"In a context of extreme state violence and suppression of civil liberties, workers and trade unionists in the Philippines faced threats and intimidation," the report read.
"Employers frequently used intimidation tactics and dismissals to prevent workers [from] establishing unions," it added.
The labor department has yet to respond to a request for comment as of this posting.
In May, President Rodrigo Duterte signed an executive order to stop illegal contractualization, among major labor issues in the Philippines.
Some labor groups were, however, disappointed as the order did not contain their proposed provision mandating direct hiring as "the general norm in employment relations."
Other countries deemed worst for working people are Algeria, Bangladesh, Cambodia, Colombia, Egypt, Guatemala, Kazakhstan, Saudi Arabia and Turkey.

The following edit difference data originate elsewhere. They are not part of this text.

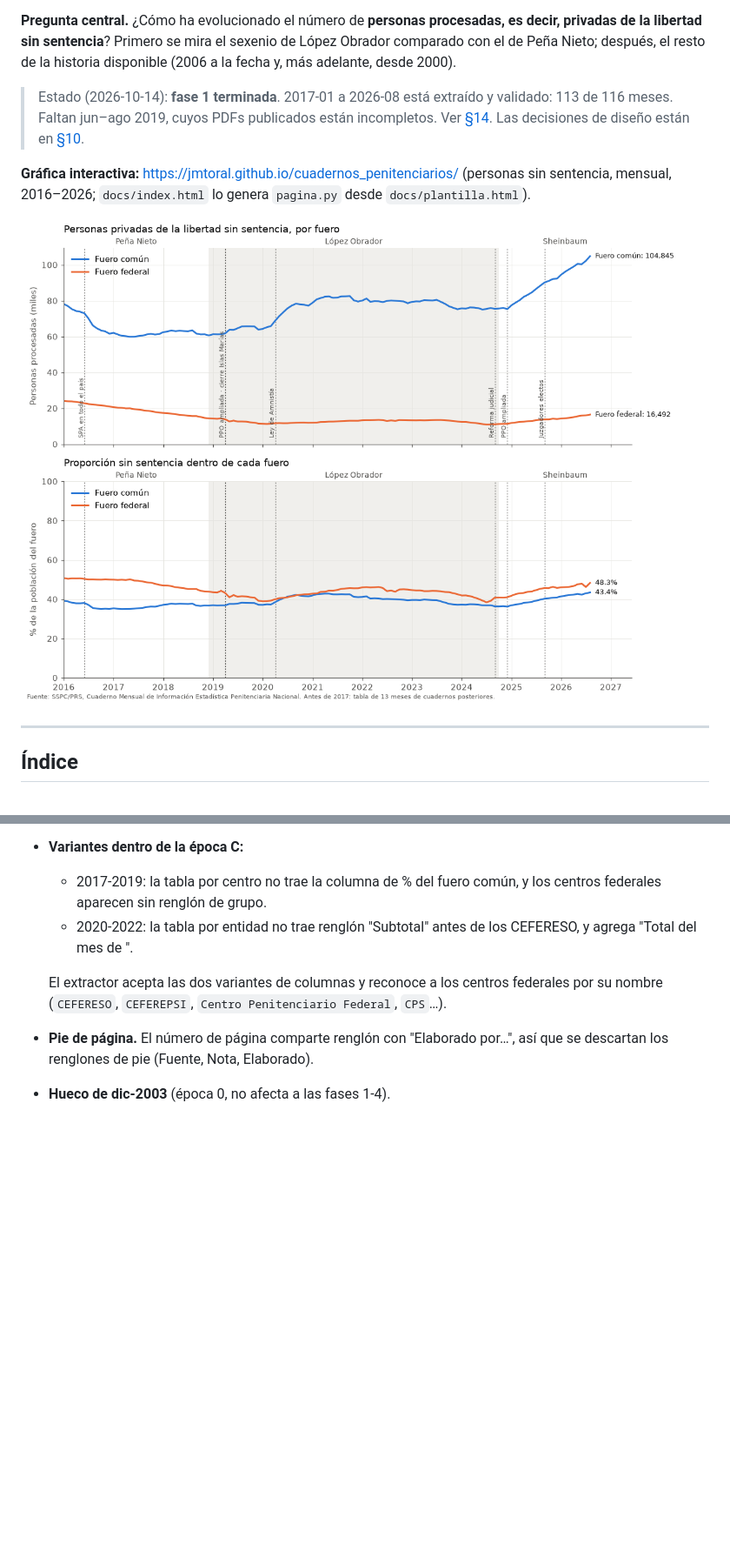
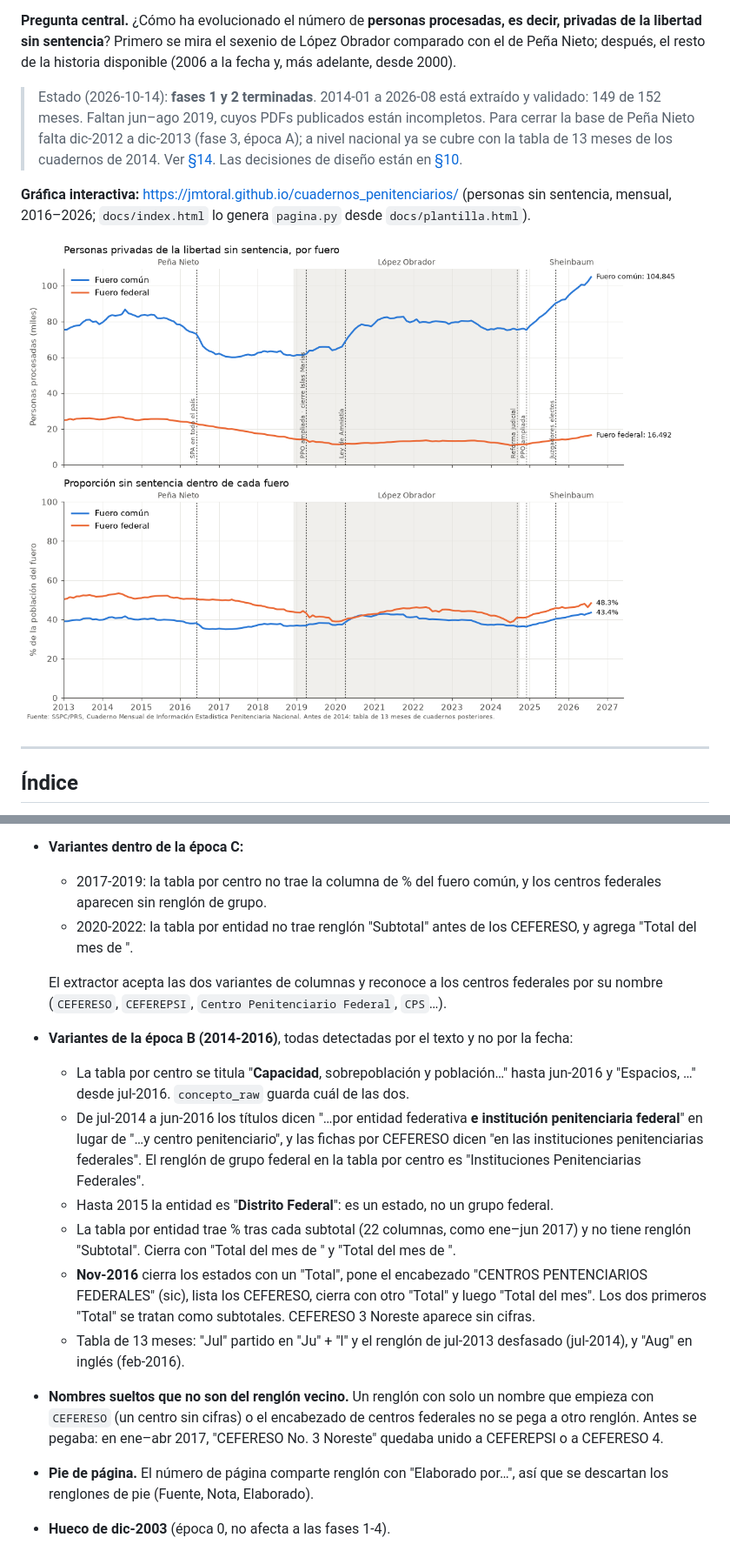
Before and after one commit to jmtoral/cuadernos_penitenciarios, a Markdown page: README.md, 2 parts joined by grey strips. Shown: that part at 87% size. Drawn GitHub-style; pictures changed too: graficas/1_procesados_nacional.png; blank space fills up the shorter version.

```diff
--- a/README.md
+++ b/README.md
@@ -4,7 +4,7 @@ Base de datos mensual, reproducible y validada, construida a partir del **Cuader
 
 **Pregunta central.** ¿Cómo ha evolucionado el número de **personas procesadas, es decir, privadas de la libertad sin sentencia**? Primero se mira el sexenio de López Obrador comparado con el de Peña Nieto; después, el resto de la historia disponible (2006 a la fecha y, más adelante, desde 2000).
 
-> Estado (2026‑10‑14): **fase 1 terminada**. 2017‑01 a 2026‑08 está extraído y validado: 113 de 116 meses. Faltan jun–ago 2019, cuyos PDFs publicados están incompletos. Ver [§14](#14-bitácora-de-la-fase-1). Las decisiones de diseño están en [§10](#10-registro-de-decisiones).
+> Estado (2026‑10‑14): **fases 1 y 2 terminadas**. 2014‑01 a 2026‑08 está extraído y validado: 149 de 152 meses. Faltan jun–ago 2019, cuyos PDFs publicados están incompletos. Para cerrar la base de Peña Nieto falta dic‑2012 a dic‑2013 (fase 3, época A); a nivel nacional ya se cubre con la tabla de 13 meses de los cuadernos de 2014. Ver [§14](#14-bitácora). Las decisiones de diseño están en [§10](#10-registro-de-decisiones).
 
 **Gráfica interactiva:** <https://jmtoral.github.io/cuadernos_penitenciarios/> (personas sin sentencia, mensual, 2016–2026; `docs/index.html` lo genera `pagina.py` desde `docs/plantilla.html`).
 
@@ -431,6 +431,14 @@ Para la base de Peña Nieto (dic‑2012 a nov‑2018) se necesitan las épocas A
   - 2020‑2022: la tabla por entidad no trae renglón "Subtotal" antes de los CEFERESO, y agrega "Total del mes de <mes anterior>".
 
   El extractor acepta las dos variantes de columnas y reconoce a los centros federales por su nombre (`CEFERESO`, `CEFEREPSI`, `Centro Penitenciario Federal`, `CPS`…).
+- **Variantes de la época B (2014‑2016)**, todas detectadas por el texto y no por la fecha:
+  - La tabla por centro se titula "**Capacidad**, sobrepoblación y población…" hasta jun‑2016 y "Espacios, …" desde jul‑2016. `concepto_raw` guarda cuál de las dos.
+  - De jul‑2014 a jun‑2016 los títulos dicen "…por entidad federativa **e institución penitenciaria federal**" en lugar de "…y centro penitenciario", y las fichas por CEFERESO dicen "en las instituciones penitenciarias federales". El renglón de grupo federal en la tabla por centro es "Instituciones Penitenciarias Federales".
+  - Hasta 2015 la entidad es "**Distrito Federal**": es un estado, no un grupo federal.
+  - La tabla por entidad trae % tras cada subtotal (22 columnas, como ene–jun 2017) y no tiene renglón "Subtotal". Cierra con "Total del mes de <mes>" y "Total del mes de <mes anterior>".
+  - **Nov‑2016** cierra los estados con un "Total", pone el encabezado "CENTROS PENTENCIARIOS FEDERALES" (sic), lista los CEFERESO, cierra con otro "Total" y luego "Total del mes". Los dos primeros "Total" se tratan como subtotales. CEFERESO 3 Noreste aparece sin cifras.
+  - Tabla de 13 meses: "Jul" partido en "Ju" + "l" y el renglón de jul‑2013 desfasado (jul‑2014), y "Aug" en inglés (feb‑2016).
+- **Nombres sueltos que no son del renglón vecino.** Un renglón con solo un nombre que empieza con `CEFERESO` (un centro sin cifras) o el encabezado de centros federales no se pega a otro renglón. Antes se pegaba: en ene–abr 2017, "CEFERESO No. 3 Noreste" quedaba unido a CEFEREPSI o a CEFERESO 4.
 - **Pie de página.** El número de página comparte renglón con "Elaborado por…", así que se descartan los renglones de pie (Fuente, Nota, Elaborado).
 - **Hueco de dic‑2003** (época 0, no afecta a las fases 1‑4).
 - **Conjunto de CEFERESO cambiante.** Hubo cierres (Islas Marías, entre otros) y aperturas de CPS privados desde ~2012. Por eso `centro_raw` va sin armonizar.
```
Also changed, not shown: other parts of README.md (+48 -6 lines), data/processed/reporte_validacion.md (+6 -6 lines), graficas/2_procesados_entidad.png, graficas/3_procesados_ceferesos.png, 6 other files.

Regionally, the index said the Middle East and North Africa (MENA) remain the world’s worst regions when it comes to fundamental
rights at work.
It noted how millions of migrant workers in Saudi Arabia are "trapped in modern slavery under the kafala system."
A common practice in Arab countries, the kafala system requires migrant workers to have a sponsor in the host country so that a visa and worker's permit can be issued.
The Asia-Pacific region, meanwhile, is ranked as the second worst region with violations of rights ranging from regular to systematic.
Countries that received a rating of 1 are Austria Belgium, Denmark, Finland, Germany, Iceland, Ireland, Italy, the Netherlands, Norway, Slovakia, Sweden and Uruguay.
The report said there was only a "sporadic violation" of workers' rights in these countries.
Read the full report here: